By Aderogba Obisesan / AFP
An 85-year-old music legend in Nigeria, known for the “highlife” dance music that once dominated West Africa, Fatai Rolling Dollar has mounted a surprising comeback five decades after his heyday.
The octogenarian, who saw his fame and money dwindle when highlife’s popularity faded, is again playing the upbeat sound on guitar to packed venues and remains, despite his age, one of Nigeria’s snappiest dressers.
Wearing a yellow-and-blue outfit, canary yellow sunglasses and a military beret, he sits in a popular Lagos bar discussing the highlife music that was born in Ghana in the early 1900s and reached its peak in the region in the 1950s and early 1960s.
Highlife features quick, repetitive rhythms driven by electric guitar and wind instruments played beneath a sometimes melancholic chant that typically satirizes modern life.
In highlife’s golden era, Fatai was a nationally celebrated performer along with Fela Kuti, the legendary afrobeat musician who also boldly campaigned against Nigeria’s military dictators.
Although the rise of hip-hop has radically changed the music scene in Africa’s most populous nation, Fatai is trying to ensure that highlife does not disappear completely.
“We are reviving and reforming highlife,” he told AFP outside his modest Lagos apartment. “Highlife makes people happy.”
The beat’s new guardians have also started to emerge.
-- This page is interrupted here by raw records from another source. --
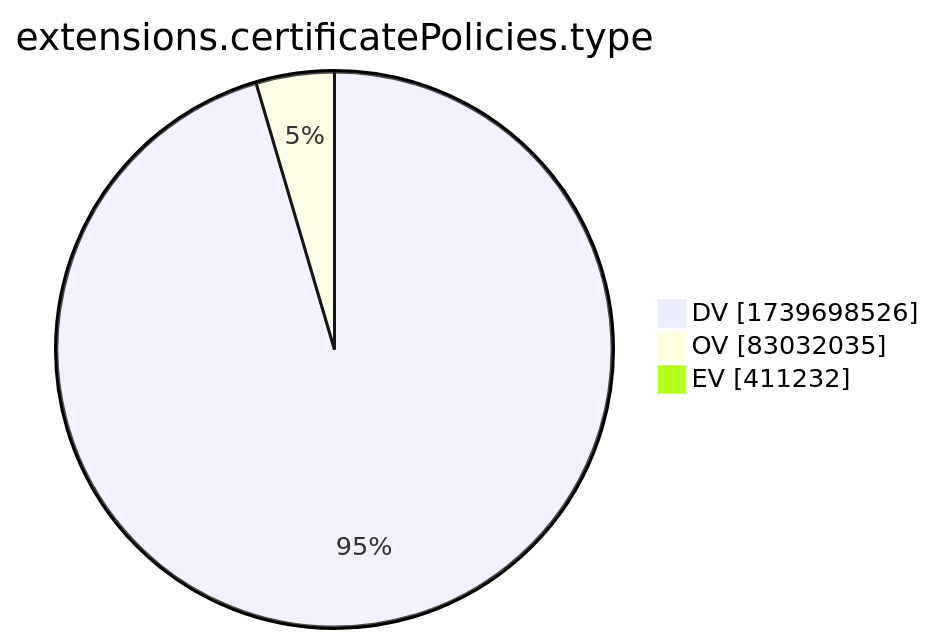
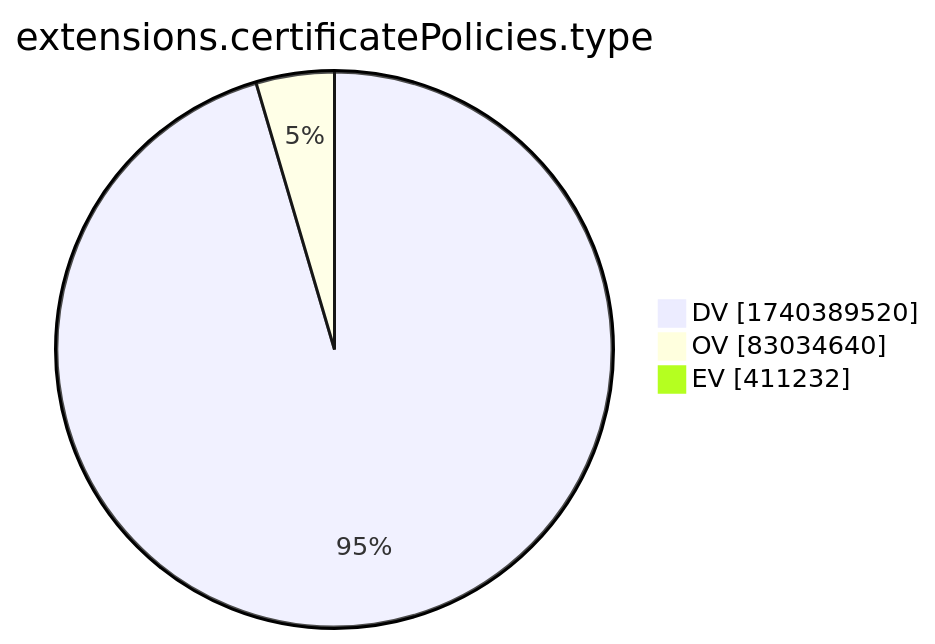
Before and after one commit to christiankrug/ctmonitor_visualization: the tenth of 15 diagrams in xenon2022/README.md, drawn with Mermaid. The commit also changed other lines of this file, not shown here.

````diff
--- a/xenon2022/README.md
+++ b/xenon2022/README.md
@@ -2881,7 +2881,7 @@
 ```mermaid
 pie showData
 title extensions.certificatePolicies.type
-"DV" :1739698526
-"OV" :83032035
+"DV" :1740389520
+"OV" :83034640
 "EV" :411232
 ```
````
Chijioke Enebechi, a saxophone player and front man of the Highlife Africa Heritage band sees Fatai as “a kind of inspiration.”
“Despite his age, he’s still playing, and… he advises us to make sure that we don’t let this music die off,” he said.
Fatai is unimpressed at the surging popularity of hip-hop in Nigeria and questions the musical credentials of the genre’s artists.
“Hip-hop… has its own time, when this time will pass, everything will close up, but highlife will be there, because highlife is the root of the music that we have in Nigeria today,” he said.
‘My name will not perish’
“If you want to know a good musician, a good musician should know how to play any instrument,” betraying a slight irritation with hip-hop artists he accused of sometimes being “lazy” and simply seeking “easy money.”
Sitting in the shade of an acacia tree — this time sporting a leopard print hat and sky blue pants with matching embroidered shirt, plus white plastic sunglasses — he seemed ready to chat endlessly about his love of music, life… and women.
“I love women,” he said with a mischievous smile. “They are important to music. There is no music if there is no woman.”
He is the father of 15 children. The youngest, not yet two years old, was born he says of an “adventure” on the sidelines of a concert in Germany.
While Fatai claims he is 85, the date of birth printed on the sleeve of one of his albums puts him at 83. Regardless of the exact figure, the salt-and-pepper goateed artist seems unbothered by his advancing years.
Money, or his lack of it, is a more pressing worry.
With his talent ignored and his fame forgotten, he lived in poverty from the 1970s until luck smiled on him in the late 1990s. Nigeria’s Jazzhole Records released the album “Fatai Rolling Dollar Returns” and the German Goethe Institute funded a concert — marking his grand return from the musical wilderness.
That reignited his passion for music, and now he is working on a new album.
He hopes to set up a music school for young artists with no opportunity to develop their talents.
“They are roaming about the streets…. They leave university, they have no jobs but they have the talent to play music,” he said.
He has appealed to the government to back his plans so that “my name will not perish.
“I have no job than music in my life. If I stop what can I eat? But God knows what will happen to me when I become very old, because I am not very old now, I am still young,” he declares.